Both men represent opposing ideologies, with Peterson leaning towards the conservative right and identifying more or less as a “Cultural Christian,” whist Žižek, an atheist and Marxist who’s been coined “the most dangerous philosopher in the West,” resides in the realm of Bernie Sanders and far-left ideas in terms of American politics.
The event is scheduled to take place at the Sony Centre in Toronto, Ontario, Canada and tickets have sold out since the official date was announced earlier this year.
The debate had spent several months in the making as the two threw verbal jabs at each other over the course of 2018, with Žižek throwing the first punch when he referred to Peterson as his “enemy” and dismissing his ideas as “pseudo-scientific” during an onstage conversation he had at a Cambridge Union event.
Peterson took to Twitter, stating that he would debate Žižek “any time, any place” after he spent some time trying to argue with the philosopher by tweeting at a profile baring Žižek’s name before Peterson eventually realized that he had been communicating with a fan-made quote bot account.
Rising to fame in 2017 as a torchbearer of free speech and critic of “Cultural Marxism,” Jordan Peterson has become a household name for those who oppose PC culture, feminism and the notion of “white privilege.” His 2018 book, “12 Rules for Life: An Antidote to Chaos, ” quickly became a best-seller.

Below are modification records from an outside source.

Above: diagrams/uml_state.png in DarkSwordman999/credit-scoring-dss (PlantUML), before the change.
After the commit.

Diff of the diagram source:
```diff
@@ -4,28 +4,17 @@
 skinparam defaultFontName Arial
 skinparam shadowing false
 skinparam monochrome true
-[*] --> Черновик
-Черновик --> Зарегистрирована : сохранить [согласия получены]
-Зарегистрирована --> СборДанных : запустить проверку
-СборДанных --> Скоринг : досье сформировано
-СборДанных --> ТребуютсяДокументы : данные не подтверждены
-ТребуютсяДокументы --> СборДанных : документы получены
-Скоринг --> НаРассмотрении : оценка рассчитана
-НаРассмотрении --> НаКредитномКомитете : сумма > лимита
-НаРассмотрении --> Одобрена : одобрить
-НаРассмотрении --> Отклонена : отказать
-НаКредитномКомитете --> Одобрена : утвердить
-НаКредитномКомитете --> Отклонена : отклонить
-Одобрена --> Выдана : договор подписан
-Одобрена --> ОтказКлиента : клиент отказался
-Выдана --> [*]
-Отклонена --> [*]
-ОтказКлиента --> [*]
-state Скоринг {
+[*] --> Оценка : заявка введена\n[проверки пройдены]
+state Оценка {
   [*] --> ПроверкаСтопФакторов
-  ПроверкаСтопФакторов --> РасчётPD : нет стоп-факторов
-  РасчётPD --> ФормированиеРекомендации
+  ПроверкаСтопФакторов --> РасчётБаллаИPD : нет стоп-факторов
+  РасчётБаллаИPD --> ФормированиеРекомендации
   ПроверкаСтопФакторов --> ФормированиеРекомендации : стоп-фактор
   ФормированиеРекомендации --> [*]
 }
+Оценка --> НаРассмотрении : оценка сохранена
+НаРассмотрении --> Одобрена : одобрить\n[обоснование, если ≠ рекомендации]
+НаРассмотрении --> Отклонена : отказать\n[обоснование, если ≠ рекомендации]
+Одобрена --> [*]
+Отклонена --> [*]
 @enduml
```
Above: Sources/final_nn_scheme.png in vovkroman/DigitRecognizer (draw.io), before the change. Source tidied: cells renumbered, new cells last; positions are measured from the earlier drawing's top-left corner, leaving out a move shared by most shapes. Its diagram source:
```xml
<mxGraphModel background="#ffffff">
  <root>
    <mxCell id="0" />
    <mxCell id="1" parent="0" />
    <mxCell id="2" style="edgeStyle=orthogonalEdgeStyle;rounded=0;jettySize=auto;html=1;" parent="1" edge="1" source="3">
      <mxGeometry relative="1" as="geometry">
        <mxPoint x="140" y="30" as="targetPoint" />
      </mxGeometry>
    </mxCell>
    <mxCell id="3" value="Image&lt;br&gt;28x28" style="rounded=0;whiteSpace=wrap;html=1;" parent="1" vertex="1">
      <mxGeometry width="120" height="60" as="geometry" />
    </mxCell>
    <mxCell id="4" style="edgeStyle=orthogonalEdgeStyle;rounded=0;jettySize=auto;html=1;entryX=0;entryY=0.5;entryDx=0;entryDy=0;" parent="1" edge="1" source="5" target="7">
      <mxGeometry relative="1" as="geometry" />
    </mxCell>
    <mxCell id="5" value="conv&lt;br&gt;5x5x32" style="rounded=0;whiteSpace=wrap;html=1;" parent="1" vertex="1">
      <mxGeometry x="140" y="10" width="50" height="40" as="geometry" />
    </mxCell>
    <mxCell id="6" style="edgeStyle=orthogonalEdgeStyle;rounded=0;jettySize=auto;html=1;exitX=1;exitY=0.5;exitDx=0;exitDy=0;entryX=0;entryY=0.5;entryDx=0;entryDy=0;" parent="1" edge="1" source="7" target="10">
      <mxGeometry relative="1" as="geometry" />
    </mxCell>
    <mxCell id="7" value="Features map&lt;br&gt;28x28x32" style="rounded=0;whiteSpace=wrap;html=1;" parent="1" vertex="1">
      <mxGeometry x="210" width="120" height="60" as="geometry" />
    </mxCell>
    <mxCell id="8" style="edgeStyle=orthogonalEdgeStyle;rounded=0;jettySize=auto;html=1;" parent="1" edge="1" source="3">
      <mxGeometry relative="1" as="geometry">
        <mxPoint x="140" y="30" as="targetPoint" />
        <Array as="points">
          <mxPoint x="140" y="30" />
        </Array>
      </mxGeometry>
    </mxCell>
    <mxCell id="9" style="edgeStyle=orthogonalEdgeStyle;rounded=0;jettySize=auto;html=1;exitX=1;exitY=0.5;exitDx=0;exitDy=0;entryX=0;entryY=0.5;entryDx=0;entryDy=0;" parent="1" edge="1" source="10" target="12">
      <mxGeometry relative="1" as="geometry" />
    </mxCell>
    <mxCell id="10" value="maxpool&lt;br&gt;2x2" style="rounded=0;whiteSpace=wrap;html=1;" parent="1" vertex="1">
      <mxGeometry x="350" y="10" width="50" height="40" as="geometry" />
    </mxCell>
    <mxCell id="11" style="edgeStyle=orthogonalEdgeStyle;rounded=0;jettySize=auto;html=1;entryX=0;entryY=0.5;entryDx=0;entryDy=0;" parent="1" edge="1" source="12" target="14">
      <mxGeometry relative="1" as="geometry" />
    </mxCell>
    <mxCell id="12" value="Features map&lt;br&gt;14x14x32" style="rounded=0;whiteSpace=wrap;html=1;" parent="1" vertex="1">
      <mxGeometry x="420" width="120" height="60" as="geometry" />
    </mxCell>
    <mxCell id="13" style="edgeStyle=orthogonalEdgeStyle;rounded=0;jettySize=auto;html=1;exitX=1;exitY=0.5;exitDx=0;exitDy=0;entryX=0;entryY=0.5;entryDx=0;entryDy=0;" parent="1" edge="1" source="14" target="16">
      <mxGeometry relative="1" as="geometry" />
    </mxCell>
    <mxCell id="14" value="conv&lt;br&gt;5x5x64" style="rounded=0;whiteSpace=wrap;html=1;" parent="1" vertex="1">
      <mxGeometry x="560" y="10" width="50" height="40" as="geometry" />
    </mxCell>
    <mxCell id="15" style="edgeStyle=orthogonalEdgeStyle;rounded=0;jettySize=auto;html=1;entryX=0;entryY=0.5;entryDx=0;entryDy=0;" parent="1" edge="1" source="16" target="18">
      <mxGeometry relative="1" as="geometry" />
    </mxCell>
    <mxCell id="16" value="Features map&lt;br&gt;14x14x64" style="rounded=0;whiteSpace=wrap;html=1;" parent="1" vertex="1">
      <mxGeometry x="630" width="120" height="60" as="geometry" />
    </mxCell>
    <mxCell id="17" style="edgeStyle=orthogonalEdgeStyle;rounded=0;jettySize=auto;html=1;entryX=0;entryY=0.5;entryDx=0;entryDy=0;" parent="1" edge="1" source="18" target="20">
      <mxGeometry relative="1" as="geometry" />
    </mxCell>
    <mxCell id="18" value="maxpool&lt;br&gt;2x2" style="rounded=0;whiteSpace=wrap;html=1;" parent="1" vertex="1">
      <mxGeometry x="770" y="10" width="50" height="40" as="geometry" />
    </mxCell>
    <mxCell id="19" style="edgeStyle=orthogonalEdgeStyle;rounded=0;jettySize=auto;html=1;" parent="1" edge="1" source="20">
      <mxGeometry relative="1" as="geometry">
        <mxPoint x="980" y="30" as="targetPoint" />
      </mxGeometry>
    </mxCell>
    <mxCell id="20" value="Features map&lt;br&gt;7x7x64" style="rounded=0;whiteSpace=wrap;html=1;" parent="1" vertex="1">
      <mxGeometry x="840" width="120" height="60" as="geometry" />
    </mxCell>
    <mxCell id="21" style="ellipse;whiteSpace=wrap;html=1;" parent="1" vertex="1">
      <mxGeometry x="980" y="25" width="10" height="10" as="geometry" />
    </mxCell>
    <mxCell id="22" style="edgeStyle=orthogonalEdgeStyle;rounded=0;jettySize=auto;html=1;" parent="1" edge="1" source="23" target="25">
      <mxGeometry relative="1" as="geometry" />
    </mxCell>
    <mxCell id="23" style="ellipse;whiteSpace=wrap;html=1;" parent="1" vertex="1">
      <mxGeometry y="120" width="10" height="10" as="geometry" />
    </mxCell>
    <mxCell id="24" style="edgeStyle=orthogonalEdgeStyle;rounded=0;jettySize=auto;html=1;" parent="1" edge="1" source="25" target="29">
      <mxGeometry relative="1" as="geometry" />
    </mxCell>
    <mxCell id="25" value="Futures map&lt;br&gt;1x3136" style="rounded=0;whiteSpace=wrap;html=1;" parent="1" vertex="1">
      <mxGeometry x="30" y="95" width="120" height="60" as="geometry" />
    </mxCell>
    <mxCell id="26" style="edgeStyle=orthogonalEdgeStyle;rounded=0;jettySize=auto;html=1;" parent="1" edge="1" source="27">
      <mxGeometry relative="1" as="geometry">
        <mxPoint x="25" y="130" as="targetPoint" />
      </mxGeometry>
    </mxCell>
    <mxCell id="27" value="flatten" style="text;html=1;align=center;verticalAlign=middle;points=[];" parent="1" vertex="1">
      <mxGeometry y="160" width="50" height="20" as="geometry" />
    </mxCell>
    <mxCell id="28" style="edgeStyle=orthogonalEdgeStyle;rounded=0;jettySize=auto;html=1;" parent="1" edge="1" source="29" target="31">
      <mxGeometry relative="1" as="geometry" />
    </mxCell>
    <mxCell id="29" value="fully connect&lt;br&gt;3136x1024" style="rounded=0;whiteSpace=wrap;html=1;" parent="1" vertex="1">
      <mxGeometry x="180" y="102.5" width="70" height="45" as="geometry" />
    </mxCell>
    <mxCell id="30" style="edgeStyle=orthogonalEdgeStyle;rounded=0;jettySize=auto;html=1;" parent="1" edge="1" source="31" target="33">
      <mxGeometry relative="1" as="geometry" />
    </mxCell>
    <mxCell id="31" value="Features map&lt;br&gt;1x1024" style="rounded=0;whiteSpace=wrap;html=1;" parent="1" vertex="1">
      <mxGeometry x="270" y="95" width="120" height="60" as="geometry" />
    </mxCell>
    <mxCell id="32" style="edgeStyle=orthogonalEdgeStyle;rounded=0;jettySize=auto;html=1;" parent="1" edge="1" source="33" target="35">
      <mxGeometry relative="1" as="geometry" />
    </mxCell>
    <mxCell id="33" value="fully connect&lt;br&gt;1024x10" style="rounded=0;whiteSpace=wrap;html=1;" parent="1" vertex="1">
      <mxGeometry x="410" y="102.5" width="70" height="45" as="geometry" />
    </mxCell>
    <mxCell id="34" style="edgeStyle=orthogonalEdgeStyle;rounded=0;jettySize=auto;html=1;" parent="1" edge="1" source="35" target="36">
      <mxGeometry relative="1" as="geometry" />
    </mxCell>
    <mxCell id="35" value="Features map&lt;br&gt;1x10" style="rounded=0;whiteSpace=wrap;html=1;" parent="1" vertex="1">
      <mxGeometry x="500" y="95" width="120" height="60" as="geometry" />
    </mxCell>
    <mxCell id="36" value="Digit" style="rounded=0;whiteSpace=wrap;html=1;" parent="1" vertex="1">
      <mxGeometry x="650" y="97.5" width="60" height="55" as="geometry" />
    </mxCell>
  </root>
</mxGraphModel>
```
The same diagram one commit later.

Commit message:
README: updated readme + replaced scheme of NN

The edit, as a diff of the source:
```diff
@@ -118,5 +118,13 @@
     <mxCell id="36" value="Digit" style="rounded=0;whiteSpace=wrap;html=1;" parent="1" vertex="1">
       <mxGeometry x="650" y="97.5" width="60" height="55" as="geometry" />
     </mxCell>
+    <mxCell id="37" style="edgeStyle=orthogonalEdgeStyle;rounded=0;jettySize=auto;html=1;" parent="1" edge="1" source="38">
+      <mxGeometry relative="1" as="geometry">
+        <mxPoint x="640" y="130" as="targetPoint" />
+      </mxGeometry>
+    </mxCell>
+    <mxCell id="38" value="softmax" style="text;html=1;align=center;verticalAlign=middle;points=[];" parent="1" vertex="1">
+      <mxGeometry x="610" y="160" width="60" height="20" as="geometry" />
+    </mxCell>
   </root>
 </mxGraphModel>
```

Peterson, along with other prominent right-leaning figures on YouTube, has been considered by some to be a gateway to the alt-right, the Neo-Nazi fringe element that rose to prominence in 2016 and has currently seized their own alternate reality rabbit hole on YouTube.
Žižek, with his perpetually disheveled appearance and thick accent that can be unintelligible to those hearing it for the first time, looks less like a brilliant academic who’s spent the bulk of his life fiercely critiquing capitalism along with writing a slew of books analyzing philosophy, sociology and politics and more like a shabby drifter.
The Slovenian gained fame during the eighties as he presented an image that was far removed from the highbrow, tweed-wearing snobs populating his profession, setting himself apart by mixing in complex philosophical ideas and social theories with crude jokes and by maintaining a non-pretentious personality.
The event will also be aired on a live stream at petersonvszizek.com and those looking to view it will be charged $14.95.
I, for one, will be rooting for Žižek and anticipate the day it gets uploaded to YouTube.